It is the constituents found in herbs or plants that give them their main actions and make herbal skin care effective. Here is a brief introduction to an important plan constituent, the flavonoids.
This term refers to commonly occurring vitamin-like substances that are necessary for a wide range of functions in the body. They are present in many fruit and vegetable: lemons are a good source and give the fruit or vegetable their distinct flavor. Flavonoids are frequently found in remedies that help circulation.
Flavonoids are used in natural skincare to increase circulation for the same reasons given above. Some Flavonoids are also powerful anti-oxidants that reduce free radical damage in the skin cells.
Lauren Fornes is an esthetician and one of the most charming people we have met since bringing Organic Apoteke to the US in 2007. Lauren’s much loved blog Faceparlour is informative and smart, and is morphing into something new and exciting: The Skinny (a private sale site that offers luxury skin care at affordable prices).
We had a chat with Lauren as she gets ready to offer Organic Apoteke (from Nov 11th to the 18th).
What do you look for in a skin care products?
Right now I’m pregnant, so given that I look for a combination of safe and effective ingredients.
With winter coming up what type of product do you recommend?
Most people tend to have drier skin, so I recommend switching to more nourishing products. The easiest way to do this is usually with a cleanser. If you use a cleansing gel or a foaming cleanser, switch to a cleansing milk or cream. You could also consider switching to a richer moisturizer, if your skin feels tight immediately after application.
Are there any ingredients that you look for in your fall and winter skin care products?
In the fall and winter I like to feel cozy, so I am drawn to scents that are cozy like rose, and chamomile and mint. I find those charming in the winter.
Your first experience with Organic Apoteke was with our Buttermilk Cleanser, which you gave a very high score (the highest ever, I believe) what do you look for in a cleanser?

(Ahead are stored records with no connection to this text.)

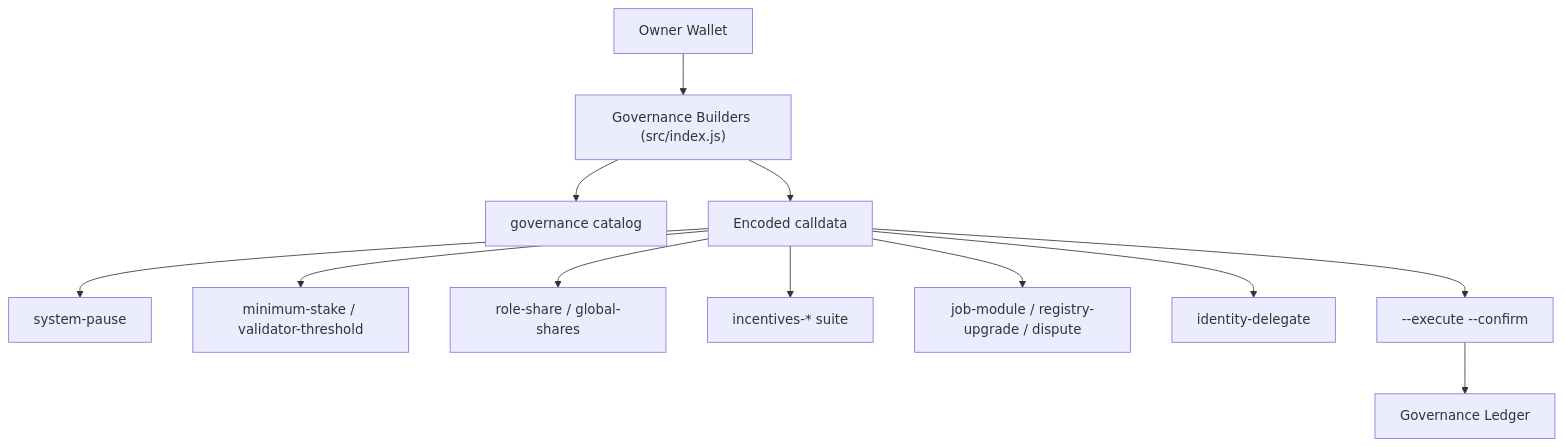
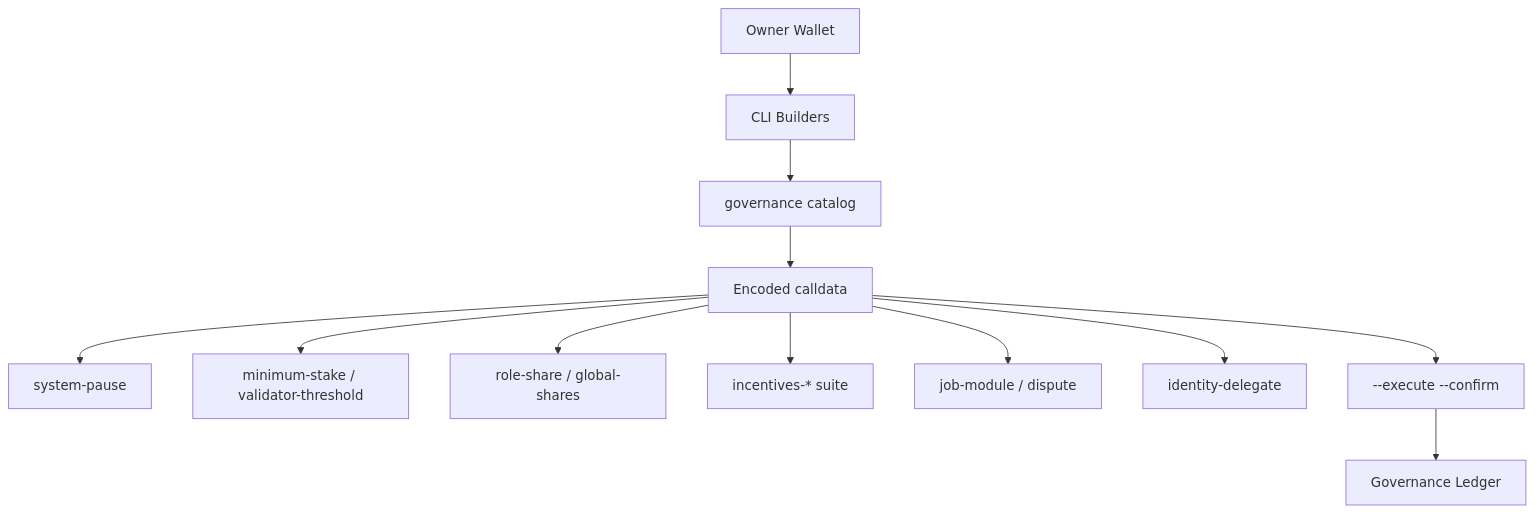
The fourth of 4 diagrams in docs/economics.md (MontrealAI/AGI-Alpha-Node-v0), drawn with Mermaid before and after one commit. The commit also changed other lines of this file, not shown here.

````diff
--- a/docs/economics.md
+++ b/docs/economics.md
@@ -134,14 +167,14 @@
 ```mermaid
 flowchart TD
-  Owner["Owner Wallet"] --> CLI["Governance Builders (src/index.js)"]
+  Owner["Owner Wallet"] --> CLI["CLI Builders"]
   CLI --> Catalog["governance catalog"]
-  CLI --> Payloads["Encoded calldata"]
+  Catalog --> Payloads["Encoded calldata"]
   Payloads --> Pause["system-pause"]
   Payloads --> Stake["minimum-stake / validator-threshold"]
   Payloads --> Shares["role-share / global-shares"]
   Payloads --> Incentives["incentives-* suite"]
-  Payloads --> Registry["job-module / registry-upgrade / dispute"]
+  Payloads --> Registry["job-module / dispute"]
   Payloads --> Identity["identity-delegate"]
   Payloads --> Ledger["--execute --confirm"]
   Ledger --> Evidence["Governance Ledger"]
 ```
````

At the time I was rating products based on three criteria: safety, efficacy and sustainability. This product scored remarkably high in all three categories. Additionally, on the marketing side, it didn’t over-sell or over-promise, which is a common tendency is skin care.

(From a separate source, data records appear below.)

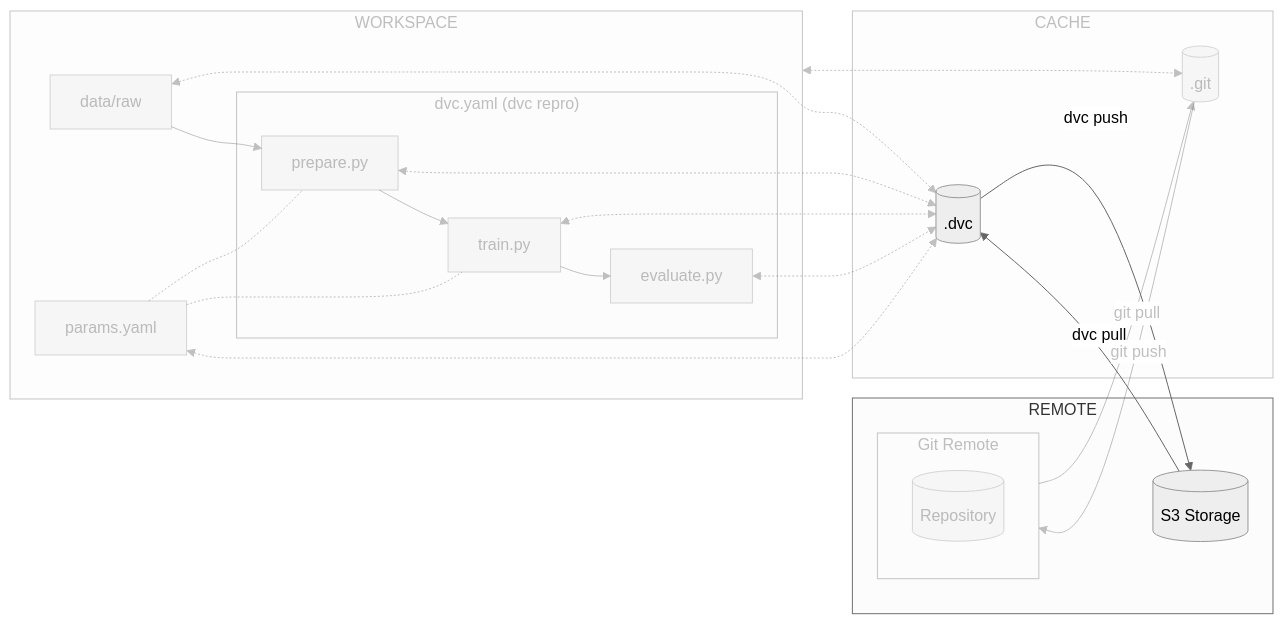
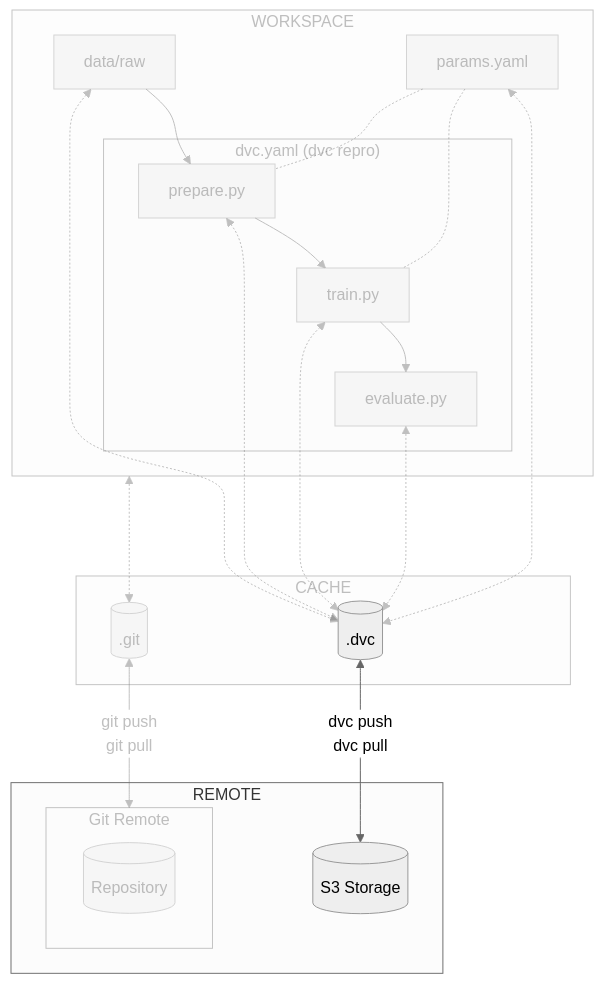
Before and after one commit to swiss-ai-center/a-guide-to-mlops: the diagram in docs/part-2-move-the-model-to-the-cloud/chapter-7-move-the-ml-experiment-data-to-the-cloud.md, drawn with Mermaid (neutral theme). The commit also changed other lines of this file and 21 other files, not shown here.

Commit message:
201 check broken images and mermaid graphs (#202)

````diff
--- a/docs/part-2-move-the-model-to-the-cloud/chapter-7-move-the-ml-experiment-data-to-the-cloud.md
+++ b/docs/part-2-move-the-model-to-the-cloud/chapter-7-move-the-ml-experiment-data-to-the-cloud.md
@@ -27,56 +27,55 @@
 ```mermaid
-flowchart LR
-    dot_dvc[(.dvc)] -->|dvc push| s3_storage[(S3 Storage)]
-    s3_storage -->|dvc pull| dot_dvc
-    dot_git[(.git)] -->|git push| gitGraph[Git Remote]
-    gitGraph -->|git pull| dot_git
+flowchart TB
+    dot_dvc[(.dvc)] <-->|dvc push
+                         dvc pull| s3_storage[(S3 Storage)]
+    dot_git[(.git)] <-->|git push
+                         git pull| gitGraph[Git Remote]
     workspaceGraph <-....-> dot_git
     data[data/raw] <-.-> dot_dvc
     subgraph remoteGraph[REMOTE]
     s3_storage
         subgraph gitGraph[Git Remote]
             repository[(Repository)]
         end
     end
     subgraph cacheGraph[CACHE]
         dot_dvc
         dot_git
     end
     subgraph workspaceGraph[WORKSPACE]
     prepare[prepare.py] <-.-> dot_dvc
     train[train.py] <-.-> dot_dvc
     evaluate[evaluate.py] <-.-> dot_dvc
     data --> prepare
     subgraph dvcGraph["dvc.yaml (dvc repro)"]
     prepare --> train
     train --> evaluate
     end
     params[params.yaml] -.- prepare
     params -.- train
     params <-.-> dot_dvc
     end
     style gitGraph opacity:0.4,color:#7f7f7f80
     style repository opacity:0.4,color:#7f7f7f80
     style workspaceGraph opacity:0.4,color:#7f7f7f80
     style dvcGraph opacity:0.4,color:#7f7f7f80
     style cacheGraph opacity:0.4,color:#7f7f7f80
     style dot_git opacity:0.4,color:#7f7f7f80
     style data opacity:0.4,color:#7f7f7f80
     style prepare opacity:0.4,color:#7f7f7f80
     style train opacity:0.4,color:#7f7f7f80
     style evaluate opacity:0.4,color:#7f7f7f80
     style params opacity:0.4,color:#7f7f7f80
+    linkStyle 1 opacity:0.4,color:#7f7f7f80
     linkStyle 2 opacity:0.4,color:#7f7f7f80
     linkStyle 3 opacity:0.4,color:#7f7f7f80
     linkStyle 4 opacity:0.4,color:#7f7f7f80
     linkStyle 5 opacity:0.4,color:#7f7f7f80
     linkStyle 6 opacity:0.4,color:#7f7f7f80
     linkStyle 7 opacity:0.4,color:#7f7f7f80
     linkStyle 8 opacity:0.4,color:#7f7f7f80
     linkStyle 9 opacity:0.4,color:#7f7f7f80
     linkStyle 10 opacity:0.4,color:#7f7f7f80
     linkStyle 11 opacity:0.4,color:#7f7f7f80
     linkStyle 12 opacity:0.4,color:#7f7f7f80
-    linkStyle 13 opacity:0.4,color:#7f7f7f80
-    linkStyle 14 opacity:0.4,color:#7f7f7f80
 ```
````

Why did you give it (Buttermilk Cleanser) such a high rating?
It is not hard to create an effective cleanser. But many of the cleaning agents (surfactants and the like) are the same ingredients you use to clean your car or your dishes. Your skin is more sensitive. The ingredients may get absorbed into your bloodstream. It’s important to maintain the effectiveness but without the harshness. Your Buttermilk Cleanser was light and creamy, a very good natural, holistic alternative.

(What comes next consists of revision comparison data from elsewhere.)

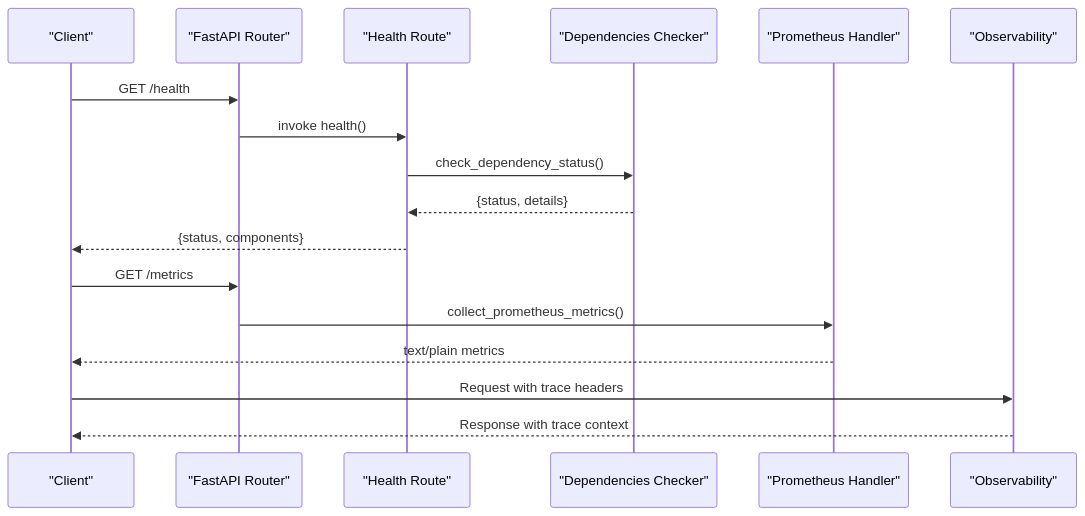
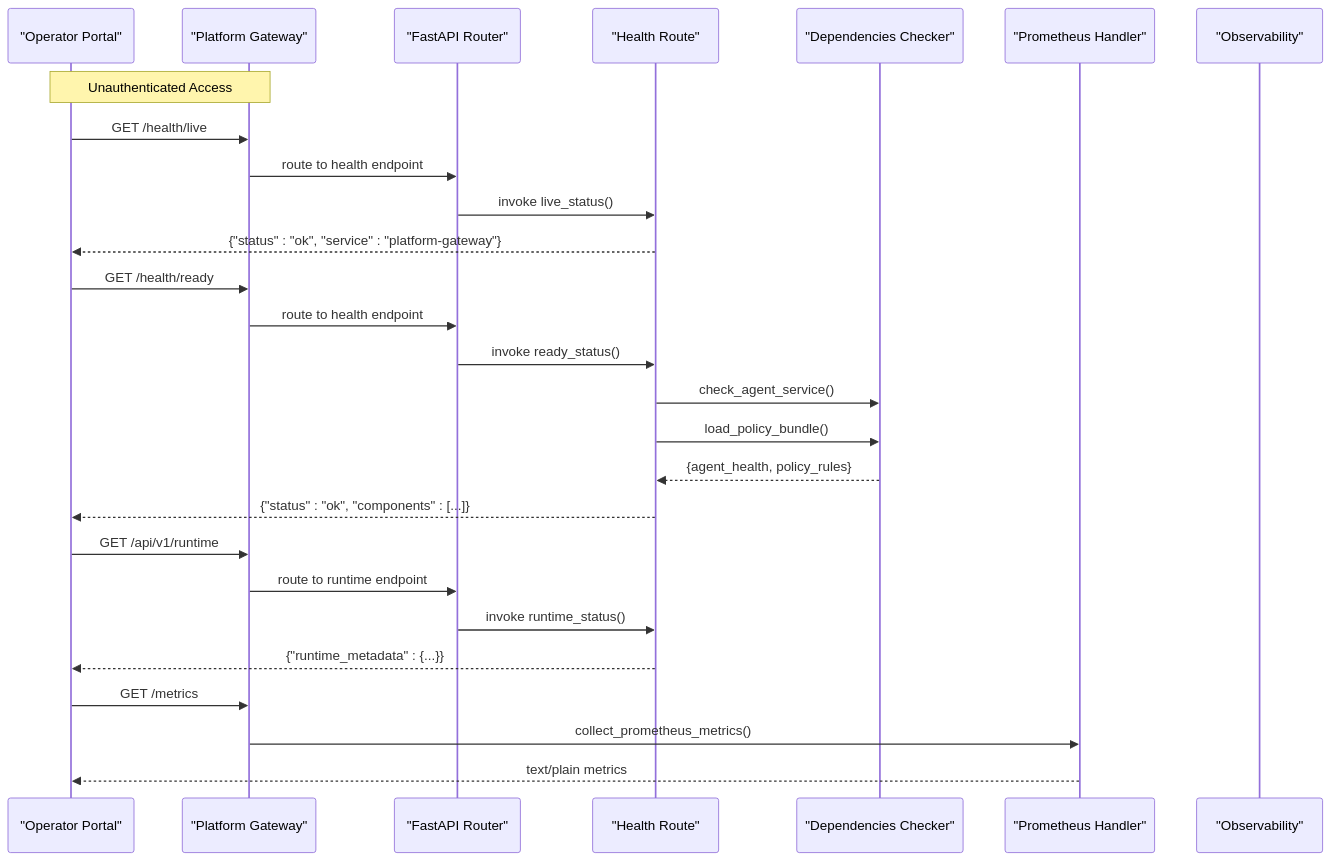
One commit to metasync/luban-aiops changed the second of 8 diagrams in .qoder/repowiki/en/content/API Reference/Agent Platform API/Health & Monitoring API.md. Above: the diagram before and after it, drawn with Mermaid. The commit also changed other lines of this file and 22 other files, not shown here.

````diff
--- a/.qoder/repowiki/en/content/API Reference/Agent Platform API/Health & Monitoring API.md
+++ b/.qoder/repowiki/en/content/API Reference/Agent Platform API/Health & Monitoring API.md
@@ -154,19 +164,29 @@
 ```mermaid
 sequenceDiagram
-participant Client as "Client"
+participant Client as "Operator Portal"
+participant Gateway as "Platform Gateway"
 participant Router as "FastAPI Router"
 participant Health as "Health Route"
 participant Deps as "Dependencies Checker"
 participant Metrics as "Prometheus Handler"
 participant Obs as "Observability"
-Client->>Router : GET /health
-Router->>Health : invoke health()
-Health->>Deps : check_dependency_status()
-Deps-->>Health : {status, details}
-Health-->>Client : {status, components}
-Client->>Router : GET /metrics
-Router->>Metrics : collect_prometheus_metrics()
+Note over Client,Gateway : Unauthenticated Access
+Client->>Gateway : GET /health/live
+Gateway->>Router : route to health endpoint
+Router->>Health : invoke live_status()
+Health-->>Client : {"status" : "ok", "service" : "platform-gateway"}
+Client->>Gateway : GET /health/ready
+Gateway->>Router : route to health endpoint
+Router->>Health : invoke ready_status()
+Health->>Deps : check_agent_service()
+Health->>Deps : load_policy_bundle()
+Deps-->>Health : {agent_health, policy_rules}
+Health-->>Client : {"status" : "ok", "components" : [...]}
+Client->>Gateway : GET /api/v1/runtime
+Gateway->>Router : route to runtime endpoint
+Router->>Health : invoke runtime_status()
+Health-->>Client : {"runtime_metadata" : {...}}
+Client->>Gateway : GET /metrics
+Gateway->>Metrics : collect_prometheus_metrics()
 Metrics-->>Client : text/plain metrics
-Client->>Obs : Request with trace headers
-Obs-->>Client : Response with trace context
 ```
````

You’re pregnant, congratulations! How has this affected your approach to personal care products?
The moment I found out I was pregnant I cried with joy and panicked a little…it was one thing to expose myself toxic ingredients, but I couldn’t do that to this tiny person inside me. I went through the bathroom cabinet and got rid of all the junk, then headed to a local organic home store and bought all the safe and effective alternatives.
You recently started The Skinny. What is it and how does it work?
You (and possibly your readers) are familiar with the sample sale craze (Gilt Groupe, Hautelook, etc). We’re similar, except we’re focused exclusively on luxury skin care at affordable prices (up to 70% off retail). You can join at www.shoptheskinny.com. As a member, you receive weekly emails announcing a new brand shopping event. This week we’re featuring Organic Apoteke, so I’m sure your readers will be excited!
How is going?
It is going really well. We’ve been written up by Daily Candy, Cooking Light Magazine. Plus, we’re getting amazing feedback from our members – that is the most encouraging part.